All the drawbacks of not committing are also the drawbacks of non-exclusive dating. In this section, we will explore these downsides in detail.
Different Timelines Of Commitment
If you and your potential partner decide to date non-exclusively, you don’t know if there will be any commitment down the line. By the time you decide you want to make things exclusive with them, they might find someone they like better. The opposite can happen too. If commitment is what you want, kicking the can down the road might not be the best path to it.
Jealousy and Drama
Mature adults can handle non-exclusive dating, but not everyone you date non-exclusively will be a mature adult about it. The chances of jealousy, drama, and even stalking are higher during the non-exclusive dating period. But on the flip side, that might be the reason you should not date exclusively. The drama is the drawback, but the insecurity it exposes can save you from future drama.
Should I Discuss Exclusivity On The First Date?
You can discuss exclusivity on the first date, though it might come off as too forward. Generally, it is better to wait for the third date to discuss exclusivity and commitment. Even then, positioning it as an ultimatum can turn off the other party.
Non-exclusive dating is the period in dating where neither party has committed to exclusivity. It is often confused with polyamory, which is a way of life as opposed to a phase.
At this point, you should know that the first date is non-exclusive. But you can demand exclusivity from the second date onward, though that will limit the number of people wanting to go on the second date.
On the flip side, you can continue dating non-exclusively for years, and that will expand your options.
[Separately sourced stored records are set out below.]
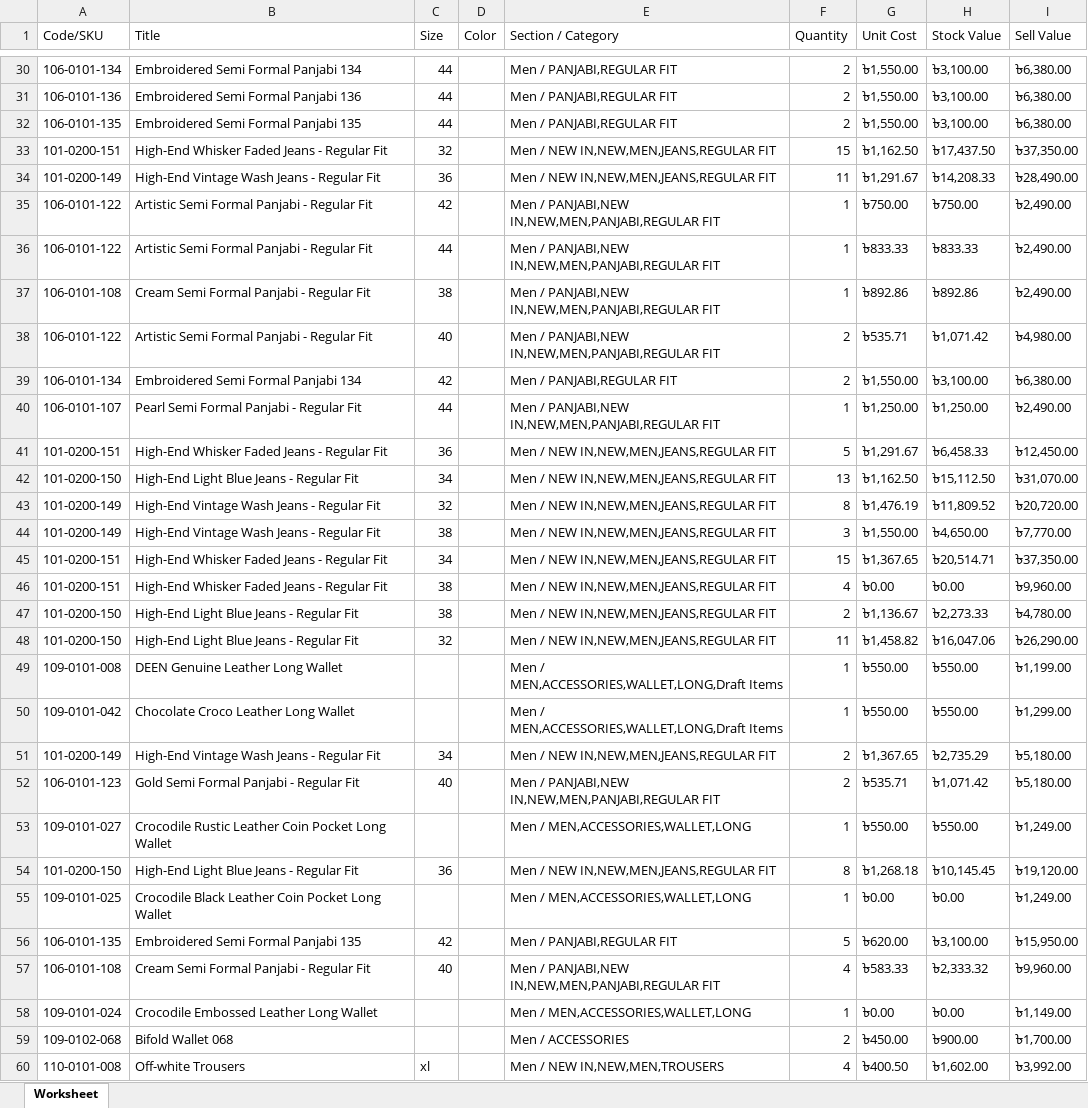
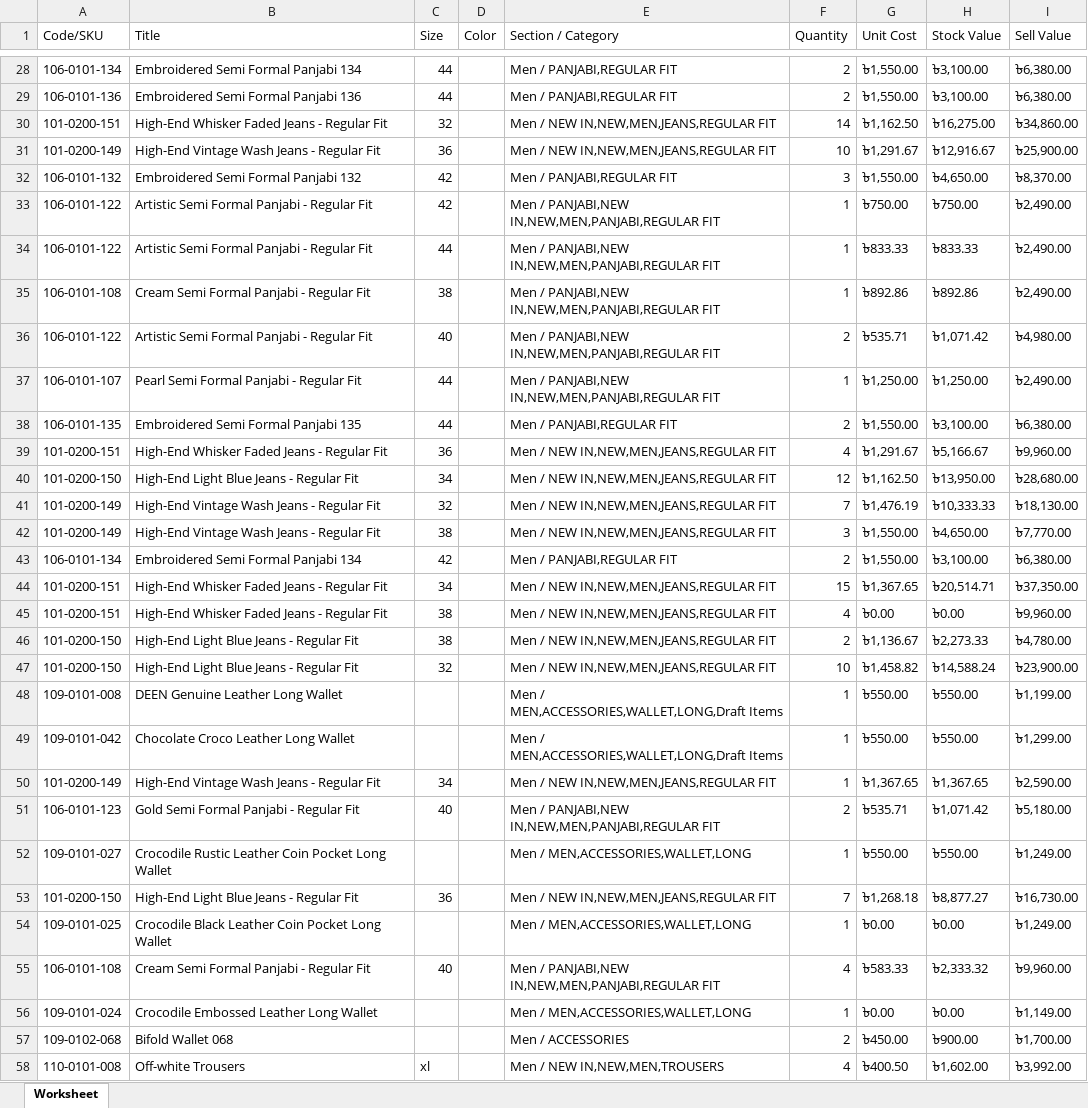
Before and after one commit to Sajid-ul-Islam/DEEN-OPS, an Excel workbook: src/inventory/Syl.xlsx, sheet Worksheet, drawn as a sheet; only a part is shown, gaps mark what is left out; values as stored, in another font and other column widths than the file's, no borders; removed rows and columns are numbered as before the commit, all else as after; the diff covers the shown part only; the diff names each change by its address in the sheet, - before the commit and + after, or states it on an @@ line.

```diff
--- a/src/inventory/Syl.xlsx (sheet Worksheet)
+++ b/src/inventory/Syl.xlsx (sheet Worksheet)
-F30 (Quantity): 15
+F30 (Quantity): 14
-H30 (Stock Value): ৳17,437.50
+H30 (Stock Value): ৳16,275.00
-I30 (Sell Value): ৳37,350.00
+I30 (Sell Value): ৳34,860.00
-F31 (Quantity): 11
+F31 (Quantity): 10
-H31 (Stock Value): ৳14,208.33
+H31 (Stock Value): ৳12,916.67
-I31 (Sell Value): ৳28,490.00
+I31 (Sell Value): ৳25,900.00
@@ row 22 moved to row 32: 106-0101-132 @@
@@ row 40 moved to row 37: 106-0101-107 @@
@@ row 32 moved to row 38: 106-0101-135 @@
+row 39: 101-0200-151 | High-End Whisker Faded Jeans - Regular Fit | 36 |  | Men / NEW IN,NEW,MEN,JEANS,REGULAR FIT | 4 | ৳1,291.67 | ৳5,166.67 | ৳9,960.00
+row 40: 101-0200-150 | High-End Light Blue Jeans - Regular Fit | 34 |  | Men / NEW IN,NEW,MEN,JEANS,REGULAR FIT | 12 | ৳1,162.50 | ৳13,950.00 | ৳28,680.00
+row 41: 101-0200-149 | High-End Vintage Wash Jeans - Regular Fit | 32 |  | Men / NEW IN,NEW,MEN,JEANS,REGULAR FIT | 7 | ৳1,476.19 | ৳10,333.33 | ৳18,130.00
@@ row 44 moved to row 42: 101-0200-149 @@
-row 41: 101-0200-151 | High-End Whisker Faded Jeans - Regular Fit | 36 |  | Men / NEW IN,NEW,MEN,JEANS,REGULAR FIT | 5 | ৳1,291.67 | ৳6,458.33 | ৳12,450.00
-row 42: 101-0200-150 | High-End Light Blue Jeans - Regular Fit | 34 |  | Men / NEW IN,NEW,MEN,JEANS,REGULAR FIT | 13 | ৳1,162.50 | ৳15,112.50 | ৳31,070.00
-row 43: 101-0200-149 | High-End Vintage Wash Jeans - Regular Fit | 32 |  | Men / NEW IN,NEW,MEN,JEANS,REGULAR FIT | 8 | ৳1,476.19 | ৳11,809.52 | ৳20,720.00
-F47 (Quantity): 11
+F47 (Quantity): 10
-H47 (Stock Value): ৳16,047.06
+H47 (Stock Value): ৳14,588.24
-I47 (Sell Value): ৳26,290.00
+I47 (Sell Value): ৳23,900.00
-F50 (Quantity): 2
+F50 (Quantity): 1
-H50 (Stock Value): ৳2,735.29
+H50 (Stock Value): ৳1,367.65
-I50 (Sell Value): ৳5,180.00
+I50 (Sell Value): ৳2,590.00
-F53 (Quantity): 8
+F53 (Quantity): 7
-H53 (Stock Value): ৳10,145.45
+H53 (Stock Value): ৳8,877.27
-I53 (Sell Value): ৳19,120.00
+I53 (Sell Value): ৳16,730.00
@@ row 56 moved to row 76: 106-0101-135 @@
```
Also changed, not shown: 8 removed rows, 2 moved rows and 31 edited cells elsewhere in this sheet, src/inventory/Cum.xlsx, src/inventory/Mir.xlsx, 2 other files.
Non-exclusive dating can last from one to three dates on average, but even after that, you cannot assume exclusivity until it is declared. Only when you and your partner agree to make things exclusive can you expect them to keep things exclusive.